-------- PROVIDED MATERIAL

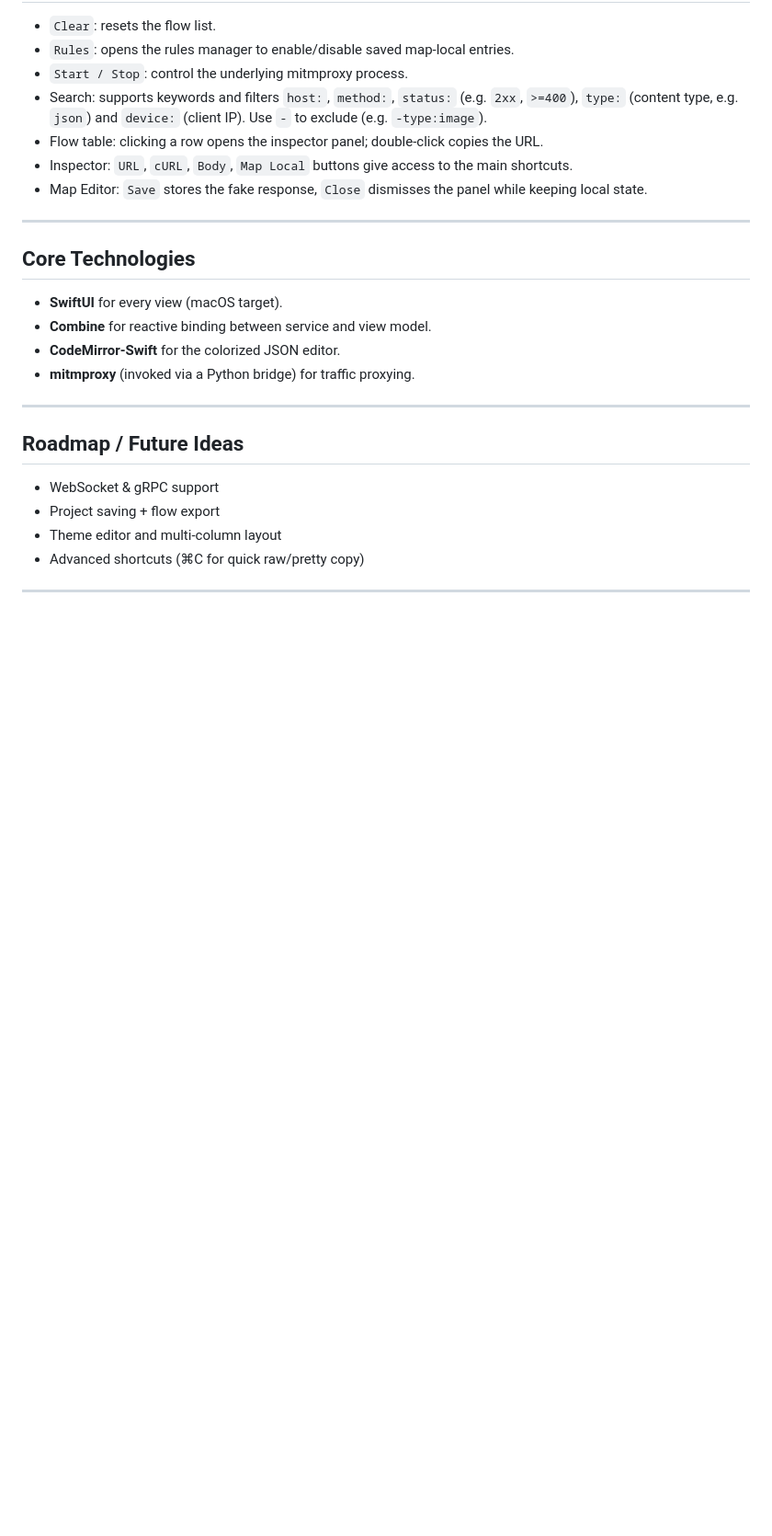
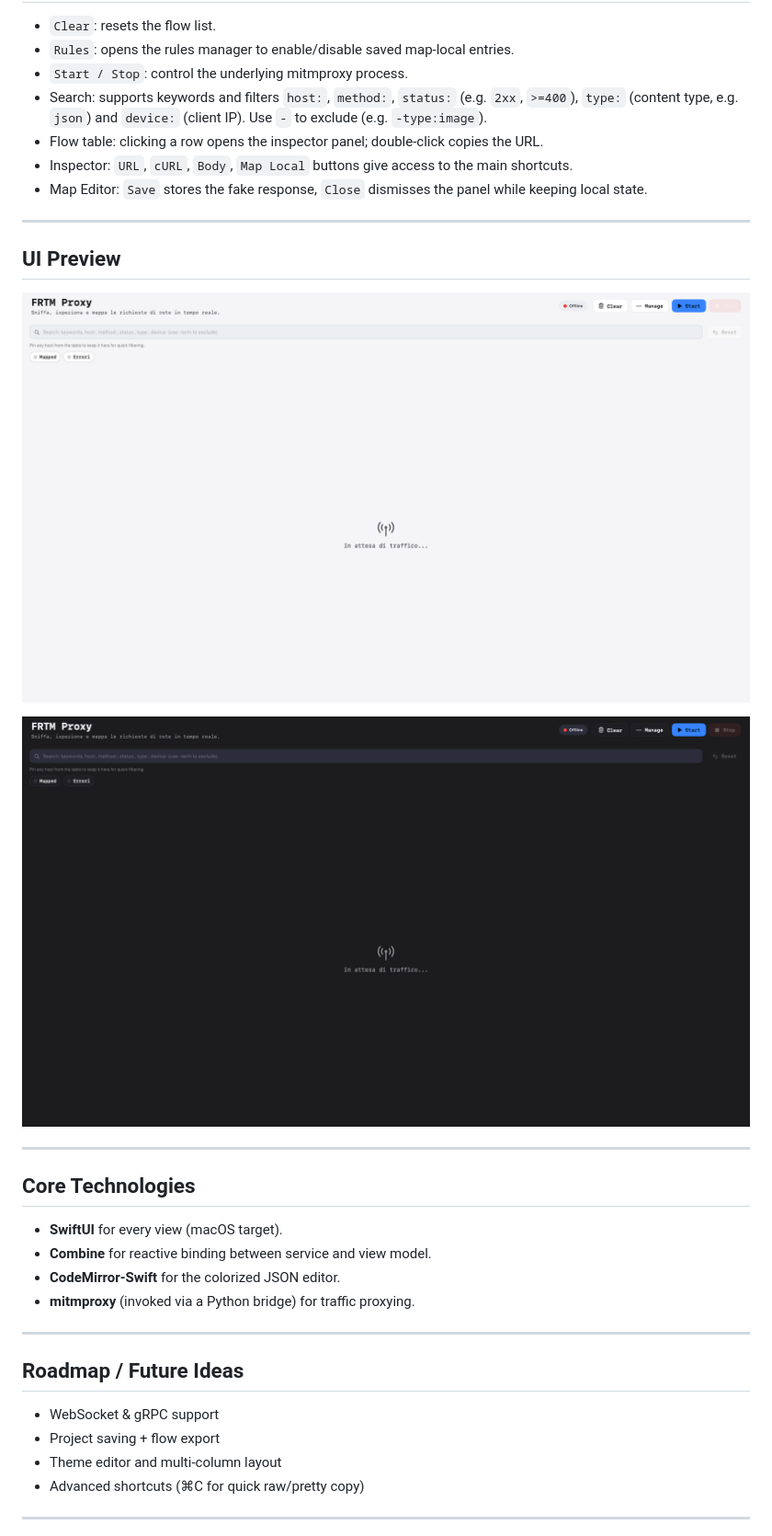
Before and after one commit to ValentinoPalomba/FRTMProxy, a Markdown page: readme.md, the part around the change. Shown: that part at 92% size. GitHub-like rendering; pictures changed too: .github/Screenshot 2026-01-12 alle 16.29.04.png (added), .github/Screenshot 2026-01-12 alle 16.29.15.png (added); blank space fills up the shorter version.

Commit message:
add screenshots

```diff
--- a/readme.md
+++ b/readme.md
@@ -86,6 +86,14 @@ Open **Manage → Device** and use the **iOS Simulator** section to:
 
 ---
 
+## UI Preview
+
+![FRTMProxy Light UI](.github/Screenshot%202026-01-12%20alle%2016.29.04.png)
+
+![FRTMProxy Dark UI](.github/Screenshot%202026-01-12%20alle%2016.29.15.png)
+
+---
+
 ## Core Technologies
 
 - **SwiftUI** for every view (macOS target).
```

----------------

• [TASK GOAL]: Output the whole of the data, unchanged; keep the pictures out.

• [ANSWER TO THE EXERCISE]:
Before and after one commit to ValentinoPalomba/FRTMProxy, a Markdown page: readme.md, the part around the change. Shown: that part at 92% size. GitHub-like rendering; pictures changed too: .github/Screenshot 2026-01-12 alle 16.29.04.png (added), .github/Screenshot 2026-01-12 alle 16.29.15.png (added); blank space fills up the shorter version.

Commit message:
add screenshots

```diff
--- a/readme.md
+++ b/readme.md
@@ -86,6 +86,14 @@ Open **Manage → Device** and use the **iOS Simulator** section to:
 
 ---
 
+## UI Preview
+
+![FRTMProxy Light UI](.github/Screenshot%202026-01-12%20alle%2016.29.04.png)
+
+![FRTMProxy Dark UI](.github/Screenshot%202026-01-12%20alle%2016.29.15.png)
+
+---
+
 ## Core Technologies
 
 - **SwiftUI** for every view (macOS target).
```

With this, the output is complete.